    […] at vending. I met a Pixie’s Pocket reader (Hi, Donna!) and explained the properties of soapwort to a few interested seamstresses. I also got to watch a friend buy her first ever glass of mead […]

  10. Kristy on April 26, 2018 at 1:38 pm

    Just found a soapwort plant in my yard recently! I can’t wait to explore it more.

    • Amber Pixie on April 27, 2018 at 9:44 am

      Oh, yay! What a lovely discovery to make! Enjoy dancing with such a fun plant. 🙂

  11. Pat Idone on August 20, 2020 at 3:11 pm

    How do you store soapworts soap and how long does it last?

    • Amber Pixie on August 29, 2020 at 1:42 pm

      Sorry for the delay Pat! Soapwort soap will go rancid pretty quickly, so I usually use what I’ve made within a week.

  12. Janeille on September 13, 2020 at 10:00 pm

    Very cool! I found a soapwort plant in my garden and am excited to try doing something with it. I have been using soapnuts for shampoo since the beginning of the year but it would be awesome to grow my own!!

    • Amber Pixie on September 20, 2020 at 2:57 pm

      I’ve never tried soapnuts – that’s a neat idea! Thanks for sharing Janeille!

  13. Janeille on September 13, 2020 at 10:01 pm

    Also, I freeze my soapnuts shampoo and just nuke a few cubes from the ice cube tray to melt. Stays good forever that way!!

  14. Gina on July 8, 2021 at 9:42 am

    Question, how can I harvest a few times a year, if i can only harvest leaves and stems when it is in flower, and I might only get a send reblooming if I cut it back? I definitely want to do this right! I know this is an old post, and sorry to ask a question that may seem silly. But I am going out to harvest now! Thanks so very much, gina nj gardener

  15. Gina on July 8, 2021 at 9:44 am

    I’ve got one more question. Can I dry my leaves for winter soap making? Thanks again, gina

  16. Vickie on March 3, 2022 at 11:04 am

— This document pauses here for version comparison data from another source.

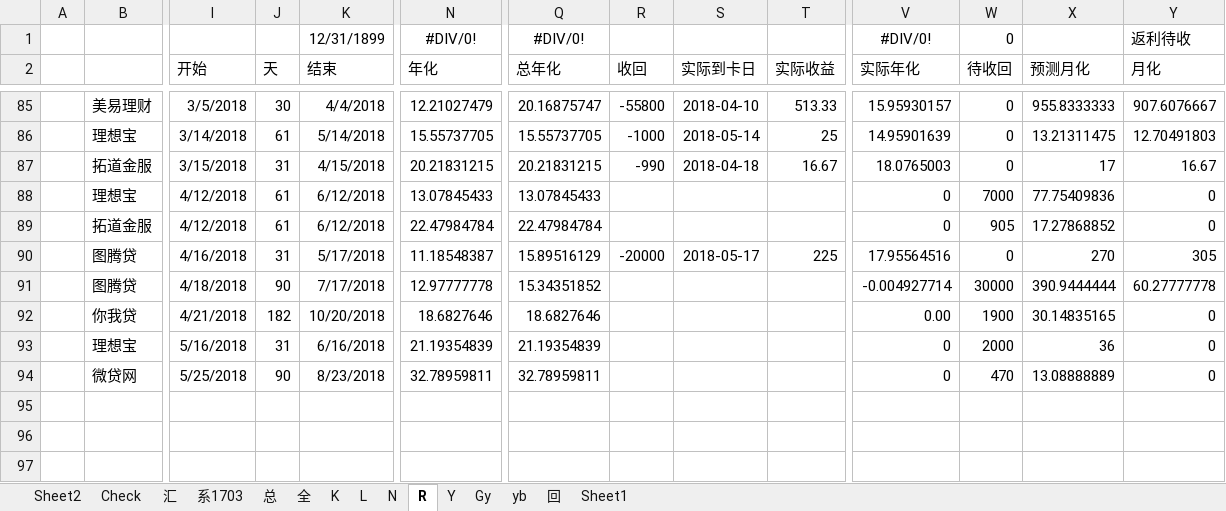
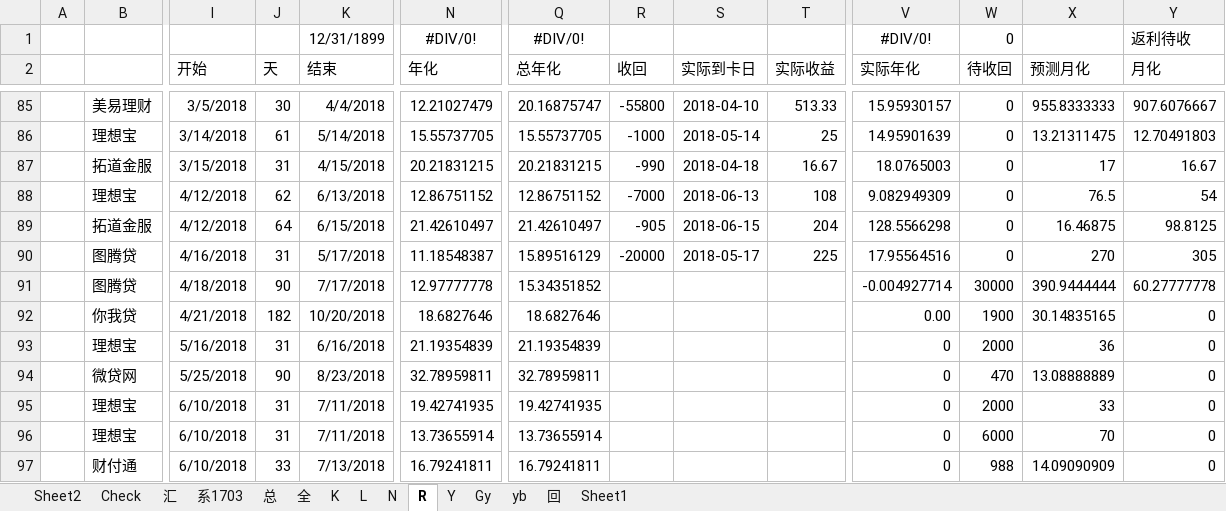
Before and after one commit to Kingva/minibondforstaging, an Excel workbook: aptop/personal.xlsx, sheet R, drawn as a sheet; only a part is shown, gaps mark what is left out; values as stored, in another font and other column widths than the file's, no borders; conditional formats not drawn; rows hold the shown columns only; the diff names each change by its address in the sheet, - before the commit and + after, or states it on an @@ line.

```diff
--- a/aptop/personal.xlsx (sheet R)
+++ b/aptop/personal.xlsx (sheet R)
-J88 (天): 61
+J88 (天): 62
-K88 (结束): 6/12/2018
+K88 (结束): 6/13/2018
-N88 (年化): 13.07845433
+N88 (年化): 12.86751152
-Q88 (总年化): 13.07845433
+Q88 (总年化): 12.86751152
-R88 (收回): (empty)
+R88 (收回): -7000
-S88 (实际到卡日): (empty)
+S88 (实际到卡日): 2018-06-13
-T88 (实际收益): (empty)
+T88 (实际收益): 108
-V88 (实际年化): 0
+V88 (实际年化): 9.082949309
-W88 (待收回): 7000
+W88 (待收回): 0
-X88 (预测月化): 77.75409836
+X88 (预测月化): 76.5
-Y88 (月化): 0
+Y88 (月化): 54
-J89 (天): 61
+J89 (天): 64
-K89 (结束): 6/12/2018
+K89 (结束): 6/15/2018
-N89 (年化): 22.47984784
+N89 (年化): 21.42610497
-Q89 (总年化): 22.47984784
+Q89 (总年化): 21.42610497
-R89 (收回): (empty)
+R89 (收回): -905
-S89 (实际到卡日): (empty)
+S89 (实际到卡日): 2018-06-15
-T89 (实际收益): (empty)
+T89 (实际收益): 204
-V89 (实际年化): 0
+V89 (实际年化): 128.5566298
-W89 (待收回): 905
+W89 (待收回): 0
-X89 (预测月化): 17.27868852
+X89 (预测月化): 16.46875
-Y89 (月化): 0
+Y89 (月化): 98.8125
+row 95:  | 理想宝 | 6/10/2018 | 31 | 7/11/2018 | 19.42741935 | 19.42741935 |  |  |  | 0 | 2000 | 33 | 0
+row 96:  | 理想宝 | 6/10/2018 | 31 | 7/11/2018 | 13.73655914 | 13.73655914 |  |  |  | 0 | 6000 | 70 | 0
+row 97:  | 财付通 | 6/10/2018 | 33 | 7/13/2018 | 16.79241811 | 16.79241811 |  |  |  | 0 | 988 | 14.09090909 | 0
```
Also changed, not shown: sheet 总, sheet Sheet2, sheet K, sheet 汇, sheet N, sheet L, 4 more sheets, crawler/contentxls/content sl q.xlsx, crawler/contentxls/content.xlsx, 3 other files.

    I’m wondering if you have to rinse the soapwort shampoo/body wash off? For camping situations specifically, could you just put it on a cloth like and use it like a babywipe all over? Or just pour it over your hair?

Leave a Comment